“Within the Pemberton Meadows there has been increased interactions between grizzly bears and local farm families, especially to do with crops such as blueberries, carrots and lettuce,” she said about the region just north of Pemberton, where there is increasing concern for the habituation of grizzlies.
In an interview afterwards, Pullar added the increase in interaction is due to a recovering grizzly population and more human activity in the area.
Encounters and reports of grizzly interactions have risen in recent years locally, according to data from the Conservation Officer Service.
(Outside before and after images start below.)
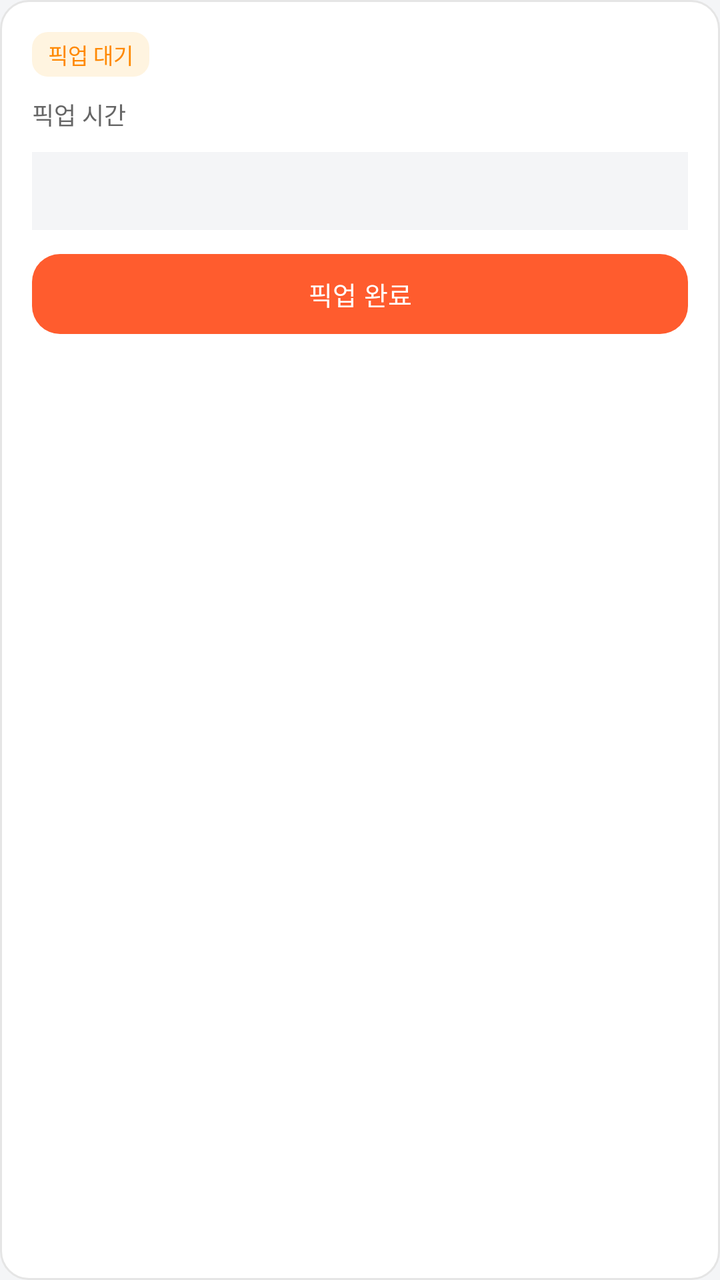
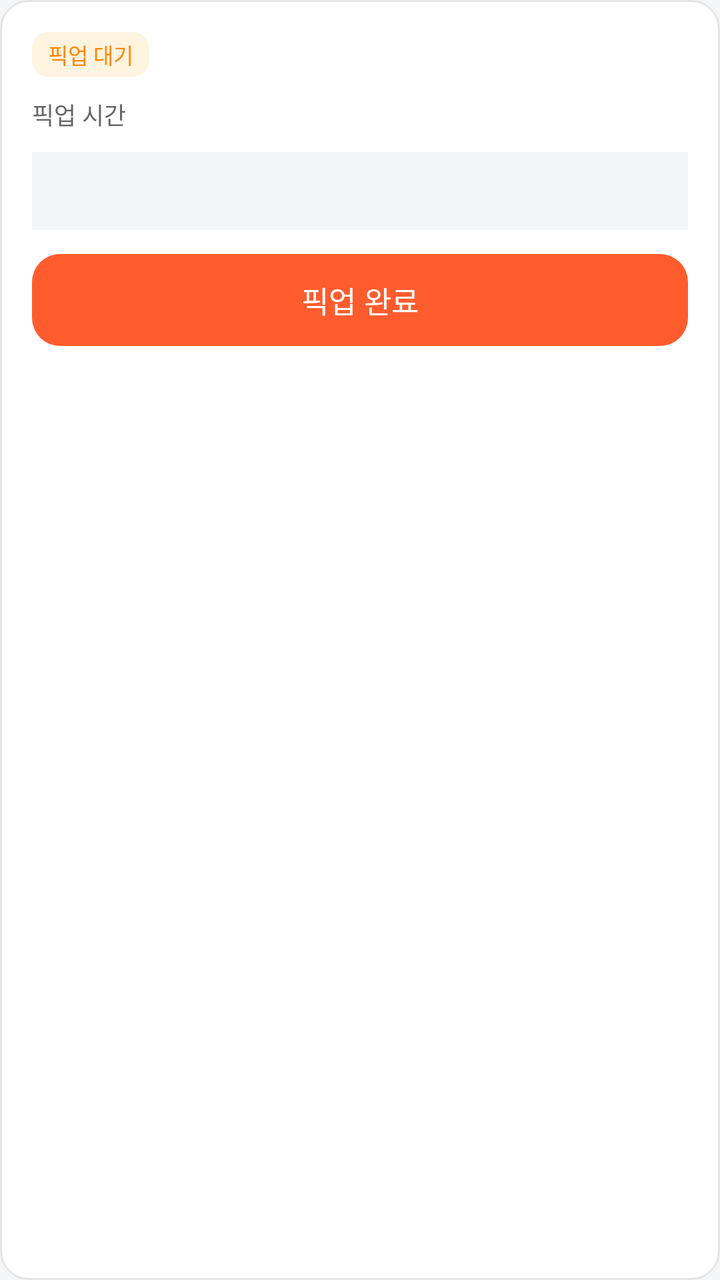

An Android layout rendered at two revisions. The XML below is the earlier revision; the diff shows what the commit changed to produce the second picture.
<!-- AndroidManifest.xml: application theme Theme.Deuktemsiru_seller -->
<!-- res/layout/item_order_pickup.xml -->
<?xml version="1.0" encoding="utf-8"?>

<LinearLayout
    xmlns:android="http://schemas.android.com/apk/res/android"
    android:layout_width="match_parent"
    android:layout_height="wrap_content"
    android:orientation="vertical"
    android:background="@drawable/bg_card_white"
    android:padding="16dp"
    android:layout_marginBottom="10dp">

    <LinearLayout
        android:layout_width="match_parent"
        android:layout_height="wrap_content"
        android:orientation="horizontal"
        android:gravity="center_vertical">

        <TextView
            android:layout_width="wrap_content"
            android:layout_height="wrap_content"
            android:text="픽업 대기"
            android:textSize="11sp"
            android:textColor="@color/warning"
            android:fontFamily="sans-serif-medium"
            android:background="@drawable/bg_rounded_warning"
            android:paddingStart="8dp"
            android:paddingEnd="8dp"
            android:paddingTop="3dp"
            android:paddingBottom="3dp" />

        <TextView
            android:id="@+id/tv_pickup_code"
            android:layout_width="0dp"
            android:layout_height="wrap_content"
            android:layout_weight="1"
            android:text=""
            android:textSize="12sp"
            android:textColor="@color/text_sub"
            android:fontFamily="monospace"
            android:layout_marginStart="8dp" />

        <TextView
            android:id="@+id/tv_order_number"
            android:layout_width="wrap_content"
            android:layout_height="wrap_content"
            android:text=""
            android:textSize="12sp"
            android:textColor="@color/text_sub"
            android:fontFamily="monospace" />

    </LinearLayout>

    <LinearLayout
        android:layout_width="wrap_content"
        android:layout_height="wrap_content"
        android:orientation="horizontal"
        android:gravity="center_vertical"
        android:layout_marginTop="10dp">

        <TextView
            android:layout_width="wrap_content"
            android:layout_height="wrap_content"
            android:text="픽업 시간  "
            android:textSize="12sp"
            android:textColor="@color/text_sub" />

        <TextView
            android:id="@+id/tv_pickup_time"
            android:layout_width="wrap_content"
            android:layout_height="wrap_content"
            android:text=""
            android:textSize="13sp"
            android:textColor="@color/text"
            android:fontFamily="sans-serif-medium" />

    </LinearLayout>

    <LinearLayout
        android:layout_width="match_parent"
        android:layout_height="wrap_content"
        android:orientation="horizontal"
        android:gravity="center_vertical"
        android:background="@color/surface"
        android:padding="10dp"
        android:layout_marginTop="10dp">

        <TextView
            android:id="@+id/tv_menu_summary"
            android:layout_width="0dp"
            android:layout_height="wrap_content"
            android:layout_weight="1"
            android:text=""
            android:textSize="13sp"
            android:textColor="@color/text" />

        <TextView
            android:id="@+id/tv_total_amount"
            android:layout_width="wrap_content"
            android:layout_height="wrap_content"
            android:text=""
            android:textSize="14sp"
            android:textColor="@color/text"
            android:fontFamily="sans-serif-medium" />

    </LinearLayout>

    <Button
        android:id="@+id/btn_complete"
        android:layout_width="match_parent"
        android:layout_height="40dp"
        android:text="픽업 완료"
        android:textSize="13sp"
        android:textColor="@color/white"
        android:fontFamily="sans-serif-medium"
        android:background="@drawable/bg_button_dark"
        android:layout_marginTop="12dp"
        android:insetTop="0dp"
        android:insetBottom="0dp"
        android:stateListAnimator="@null" />

</LinearLayout>
<!-- resources referenced by this layout -->
<resources>
  <color name="surface">#FFF4F5F7</color>
  <color name="text">#FF1A1A1A</color>
  <color name="text_sub">#FF666666</color>
  <color name="warning">#FFFF8800</color>
  <color name="white">#FFFFFFFF</color>
  <!-- drawable bg_button_dark (drawable) -->
  <?xml version="1.0" encoding="utf-8"?>
  
  <shape xmlns:android="http://schemas.android.com/apk/res/android"
      android:shape="rectangle">
      <solid android:color="#1A1A1A" />
      <corners android:radius="14dp" />
  </shape>
  <!-- drawable bg_card_white (drawable) -->
  <?xml version="1.0" encoding="utf-8"?>
  
  <shape xmlns:android="http://schemas.android.com/apk/res/android"
      android:shape="rectangle">
      <solid android:color="#FFFFFF" />
      <stroke android:width="1dp" android:color="#E5E5E5" />
      <corners android:radius="14dp" />
  </shape>
  <!-- drawable bg_rounded_warning (drawable) -->
  <?xml version="1.0" encoding="utf-8"?>
  
  <shape xmlns:android="http://schemas.android.com/apk/res/android"
      android:shape="rectangle">
      <solid android:color="#FFF4E0" />
      <corners android:radius="8dp" />
  </shape>
  <style name="Theme.Deuktemsiru_seller" parent="Base.Theme.Deuktemsiru_seller" />
  <style name="Base.Theme.Deuktemsiru_seller" parent="Theme.Material3.Light.NoActionBar">
          <item name="colorPrimary">@color/primary</item>
          <item name="colorPrimaryVariant">@color/primary_dark</item>
          <item name="colorOnPrimary">@color/white</item>
          <item name="colorSurface">@color/surface</item>
          <item name="android:colorBackground">@color/surface</item>
          <item name="android:fontFamily">sans-serif</item>
          <item name="bottomNavigationStyle">@style/Widget.App.BottomNav</item>
      </style>
  <color name="primary">#FFFF5C2E</color>
  <color name="primary_dark">#FF6B2B12</color>
  <style name="Widget.App.BottomNav" parent="Widget.Material3.BottomNavigationView">
          <item name="itemIconTint">@color/bottom_nav_color</item>
          <item name="itemTextColor">@color/bottom_nav_color</item>
          <item name="itemActiveIndicatorStyle">@style/Widget.App.ActiveIndicator</item>
      </style>
  <style name="Widget.App.ActiveIndicator" parent="Widget.Material3.BottomNavigationView.ActiveIndicator">
          <item name="android:color">@color/primary_light</item>
      </style>
  <color name="primary_light">#FFFFEDE5</color>
</resources>

<!-- the commit's change to res/layout/item_order_pickup.xml (unified diff, before → after) -->
@@ -107,12 +107,12 @@
     <Button
         android:id="@+id/btn_complete"
         android:layout_width="match_parent"
-        android:layout_height="40dp"
+        android:layout_height="46dp"
         android:text="픽업 완료"
-        android:textSize="13sp"
+        android:textSize="15sp"
         android:textColor="@color/white"
         android:fontFamily="sans-serif-medium"
-        android:background="@drawable/bg_button_dark"
+        android:background="@drawable/bg_button_primary"
         android:layout_marginTop="12dp"
         android:insetTop="0dp"
         android:insetBottom="0dp"
<!-- resource entries referenced after the edit -->
@@ -5,12 +5,12 @@
   <color name="text_sub">#FF666666</color>
   <color name="warning">#FFFF8800</color>
   <color name="white">#FFFFFFFF</color>
-  <!-- drawable bg_button_dark (drawable) -->
+  <!-- drawable bg_button_primary (drawable) -->
   <?xml version="1.0" encoding="utf-8"?>
   
   <shape xmlns:android="http://schemas.android.com/apk/res/android"
       android:shape="rectangle">
-      <solid android:color="#1A1A1A" />
+      <solid android:color="#FF5C2E" />
       <corners android:radius="14dp" />
   </shape>
   <!-- drawable bg_card_white (drawable) -->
On the other end of WildSafeBC’s local area of responsibility, Pullar said Britannia Beach is also a hotspot for black bears “in general,” and that trend has continued in 2023.
“[It’s] not necessarily a larger population of black bears, but black bears in that area have been known to become habituated because of attractants,” she said.
Pullar, who has been the WildSafeBC coordinator for the past season, noted her report was not backed by up-to-date data from 2023, as it was not yet available, but from her day-to-day work and reports from the community.
“The most calls and emails and direct contacts that I received from the public was from those two areas, and the most door-to-door work I did,” she said.
In her report to the SLRD, Pullar said there is still a lot of work to do.
Some data she could use for 2023 was on “bin-tagging,” where WildSafeBC would visit a neighbourhood and take note of rubbish bins put out too early for collection, giving wildlife easy access to a food source. Pullar said data from 2023 and back to 2020 shows there was a reduction in the number of bins being put out due to educational outreach and fines.
In 2023, WildSafeBC focused on Britannia Beach, and Pullar’s data showed there was a significant reduction in bins put out too early in 2023 compared to 2020 (from 35 down to just eight).
But “there is work to be done. There are still bins out, so there are still people that need to be educated,” she said.
Going forward, Pullar told the SLRD board she has heard the community wants a past electric fence cost-sharing program to make a return. She noted it has not gotten off the ground in 2023.
She’s also heard a desire from the community for a bear/wildlife expert focused on the Pemberton and Lillooet area. The local WildSafeBC program encompasses Britannia Beach through to Lillooet.
Speaking to Pique, Pullar said the Sea to Sky is a lot of ground for one coordinator to cover, and suggested two coordinators be assigned to the region in the future. She also suggested an expert on human/bear interaction be based in the Pemberton area due to the combination of factors already mentioned, and to help fill gaps in support for locals.
“[The Pemberton community] expressed they can’t get in contact with the Conservation Officer Service fast enough to prevent bears from getting habituated,” she said.
The local WildSafeBC program will wrap up at the end of November, as it is a seasonal position.